§ **GIVEN INFORMATION**:
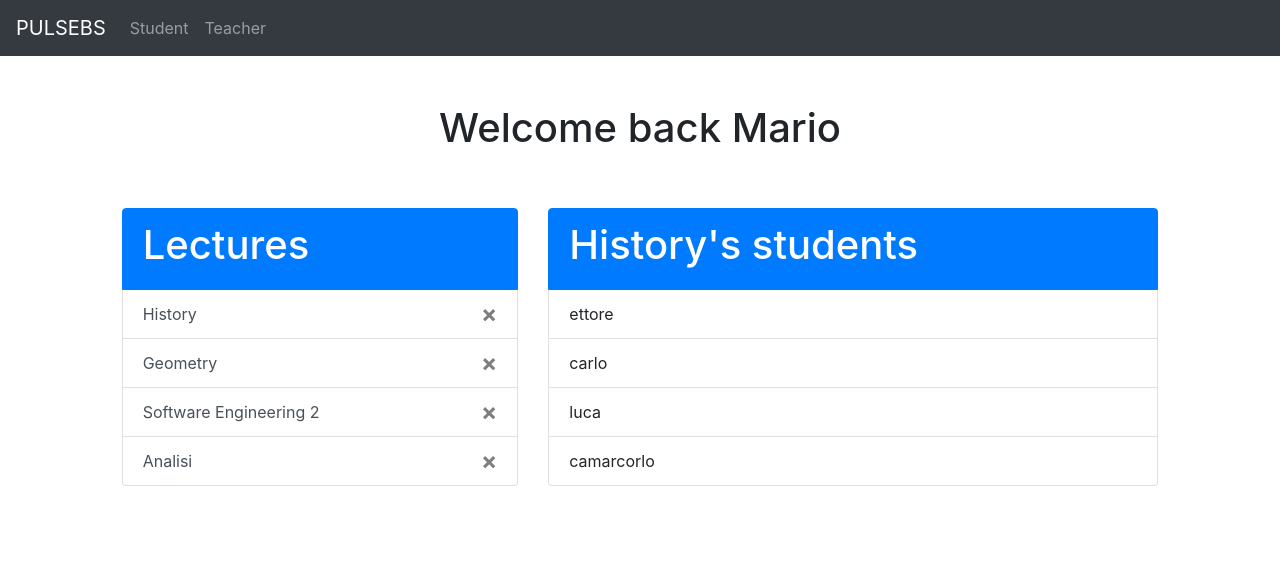
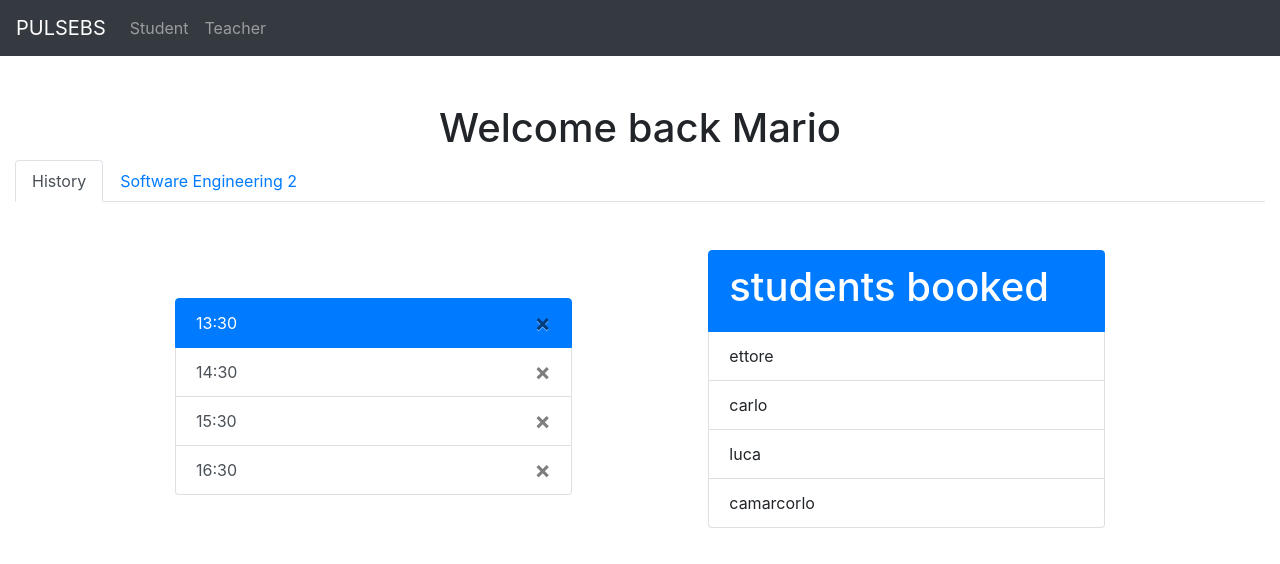
Before and after one commit to polito-se2-2020-team6/PULSeBS, a React (Create React App) app in the folder client/: page /teacher in a window 1280 px wide. Shown: the top 564 px of the page. Built offline with nearby package versions, Linux system fonts and the light colour scheme.

Commit message:
Add API and feature to Teacher page [PULSEBS-46]

```diff
--- a/client/src/API/API.js
+++ b/client/src/API/API.js
@@ -23,7 +23,41 @@ async function getLectures(userId) {
 
 //# Cancel a booking **DELETE** /api/users/{userId}/book
 
+// Return list of students booked to a lecture **GET** /api/lectures/{lectureId}/students
+async function getStudentsBooked(lectureId) {
+  let url = "/lectures/";
+  if (lectureId) {
+    const queryParams = lectureId + "/students";
+    url += queryParams;
+  }
+  const response = await fetch(baseURL + url);
+  const studentsList = await response.json();
+  if (response.ok) {
+    return studentsList;
+  } else {
+    let err = { status: response.status, errObj: studentsList };
+    throw err; // An object with the error coming from the server
+  }
+}
+
+
 // Cancel a lecture **DELETE** /api/lectures/{lectureId}
+async function deleteLecture(lectureId) {  // don't know if this work
+  return new Promise((resolve, reject) => {
+      fetch(baseURL + "/lectures/" + lectureId, {
+          method: 'DELETE'
+      }).then( (response) => {
+          if(response.ok) {
+              resolve(null);
+          } else {
+              // analyze the cause of error
+              response.json()
+              .then( (obj) => {reject(obj);} ) // error msg in the response body
+              .catch( (err) => {reject({ errors: [{ param: "Application", msg: "Cannot parse server response" }] }) }); // something else
+          }
+      }).catch( (err) => {reject({ errors: [{ param: "Server", msg: "Cannot communicate" }] }) }); // connection errors
+  });
+}
 
 //Login **POST** /api/login
 
@@ -84,5 +118,5 @@ async function userLogout() {
   });
 }
 
-const API = { getLectures, userLogin, userLogout };
+const API = { getLectures, userLogin, userLogout, getStudentsBooked, deleteLecture };
 export default API;
--- a/client/src/App.js
+++ b/client/src/App.js
@@ -16,6 +16,7 @@ class App extends React.Component {
     super(props);
     this.state = {
       // users: USERS,
+      studentsList : []
     };
   }
 
@@ -44,6 +45,30 @@ class App extends React.Component {
       });
   };
 
+  //set state from returned list of stuents booked to a lecture
+  studentsBooked = (lectureId) => {
+    API.getStudentsBooked(lectureId)
+    .then((studentsList) => {
+      this.setState({
+        studentsList: studentsList || [],
+      });
+    })
+    .catch((errorObj) => {
+      console.log(errorObj);
+    });
+  };
+
+  //delete a lecture as teacher
+  deleteLecture = (lectureId) => {
+    API.deleteLecture(lectureId)
+    .then(() => {
+      //get the update list of lectures? and set state?
+    })
+    .catch((errorObj) => {
+      console.log(errorObj);
+    });
+  };
+
   render() {
     const value = {
       // authUser: this.state.authUser,
@@ -56,7 +81,10 @@ class App extends React.Component {
         <Navigation />
         <Switch>
           <Route path="/login" component={LoginPage}></Route>
-          <Route path="/teacher" component={Teacher}></Route>
+          <Route path="/teacher"><Teacher studentsList={this.state.studentsList}
+                                          studentsBooked={this.studentsBooked}
+                                          deleteLecture={this.deleteLecture}/>
+          </Route>
           <Route path="/student" component={Student}></Route>
 
           <Redirect from="/" exact to="login" />
--- a/client/src/components/Teacher.js
+++ b/client/src/components/Teacher.js
@@ -1,19 +1,19 @@
 import React from "react";
-import { Col, Container, Row, Button, ListGroup } from "react-bootstrap";
+import { Col, Container, Row, Tabs, Tab, ListGroup } from "react-bootstrap";
 
 
 var listaCorsi = [{
-    corso: "History",
+    corso: "13:30",
     studenti: new Array("ettore", "carlo","luca", "camarcorlo")
 }, {
-    corso: "Geometry",
+    corso: "14:30",
     studenti: new Array("ettore", "carlo")
 
 }, {
-    corso: "Software Engineering 2",
+    corso: "15:30",
     studenti: new Array("")
 }, {
-    corso: "Analisi",
+    corso: "16:30",
     studenti: new Array("ludo", "carlo","max")
 }]
 
@@ -30,22 +30,49 @@ class Teacher extends React.Component {
       };
     }
 
+    getStudentsBooked(){
+        this.props.studentsBooked();//manda parametro con lectureId
+        //setta stato studenti presenti alla lezione
+    }
+
     deleteLecture(lecture){
         this.setState({totalCourses : this.state.totalCourses.filter(c => c.corso !== lecture)})
-
+        //collega all'API
 
     };
 
     render() {
         return (<>
             <Container fluid className="mt-5 ">
+
                 <Row className="justify-content-md-center" >
                     <h1>Welcome back Mario</h1>
 
                 </Row>
-                <Row className="mt-5 ">
+
+                <Tabs defaultActiveKey="history"  id="noanim-tab-example">
+                <Tab eventKey="history" title="History">
+                <Row className="mt-5 justify-content-md-center">
+                    <Col md={4}>
+
+                    <Tab.Container id="list-group-tabs-example" >
+                        <ListGroup className="mt-5">
+                            {this.state.totalCourses?.map((c) => (
+
+                                        <ListGroup.Item action active={c.corso===this.state.course} onClick={()=> this.setState({students: c.studenti, course: c.corso})}>{c.corso}
+
+                                            <button type="button" class="close" aria-label="Close" onClick={this.deleteLecture.bind(this, c.corso)}>
+                                                <span aria-hidden="true">&times;</span>
+                                            </button>
+                                        </ListGroup.Item>
+
+                                ))}
+                        </ListGroup>
+                    </Tab.Container>
+
+                    </Col>
                     <Col md={1}></Col>
-                    <Col md={4}>
+                    {/*<Col md={4}>
                         <ListGroup as="ul">
                             <ListGroup.Item as="li" active>
                                 <h1>Lectures</h1>
@@ -60,12 +87,12 @@ class Teacher extends React.Component {
 
                                 ))}
                         </ListGroup>
-                    </Col>
+                    </Col> */}
 
-                    <Col md={6}>
+                    <Col md={4}>
                         <ListGroup as="ul">
                             <ListGroup.Item as="li" active>
-                                <h1>{this.state.course}'s students</h1>
+                                <h1>students booked</h1>
                             </ListGroup.Item>
 
                                 {this.state.students.map((s)=> (
@@ -77,10 +104,64 @@ class Teacher extends React.Component {
 
                         </ListGroup>
                     </Col>
+                </Row>
+                </Tab>
+                <Tab eventKey="Software Engineering 2" title="Software Engineering 2">
+                <Row className="mt-5 justify-content-md-center">
+                    <Col md={4}>
 
+                    <Tab.Container id="list-group-tabs-example" >
+                        <ListGroup className="mt-5">
+                            {this.state.totalCourses?.map((c) => (
 
+                                        <ListGroup.Item action active={c.corso===this.state.course} onClick={()=> this.setState({students: c.studenti, course: c.corso})}>{c.corso}
+                                            <button type="button" class="close" aria-label="Close" onClick={this.deleteLecture.bind(this, c.corso)}>
+                                                <span aria-hidden="true">&times;</span>
+                                            </button>
+                                        </ListGroup.Item>
 
+                                ))}
+                        </ListGroup>
+                    </Tab.Container>
+
+                    </Col>
+                    <Col md={1}></Col>
+                    {/*<Col md={4}>
+                        <ListGroup as="ul">
+                            <ListGroup.Item as="li" active>
+                                <h1>Lectures</h1>
+                            </ListGroup.Item>
+                                {this.state.totalCourses?.map((c) => (
+
+                                        <ListGroup.Item as="li" action  onClick={()=> this.setState({students: c.studenti, course: c.corso})}>{c.corso}
+                                            <button type="button" class="close" aria-label="Close" onClick={this.deleteLecture.bind(this, c.corso)}>
+                                                <span aria-hidden="true">&times;</span>
+                                            </button>
+                                        </ListGroup.Item>
+
+                                ))}
+                        </ListGroup>
+                    </Col> */}
+
+                    <Col md={4}>
+                        <ListGroup as="ul">
+                            <ListGroup.Item as="li" active>
+                                <h1>students booked</h1>
+                            </ListGroup.Item>
+
+                                {this.state.students.map((s)=> (
+                                    <ListGroup.Item as="li">{s}
+
+                                    </ListGroup.Item>
+                                )
+                                )}
+
+                        </ListGroup>
+                    </Col>
                 </Row>
+                </Tab>
+                </Tabs>
+
             </Container>
         </>);
     }
```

§ **PROBLEM STATEMENT**:
Show the lines in the entries above that include the string "queryParams".

§ **TASK SOLUTION**:
+    const queryParams = lectureId + "/students";
+    url += queryParams;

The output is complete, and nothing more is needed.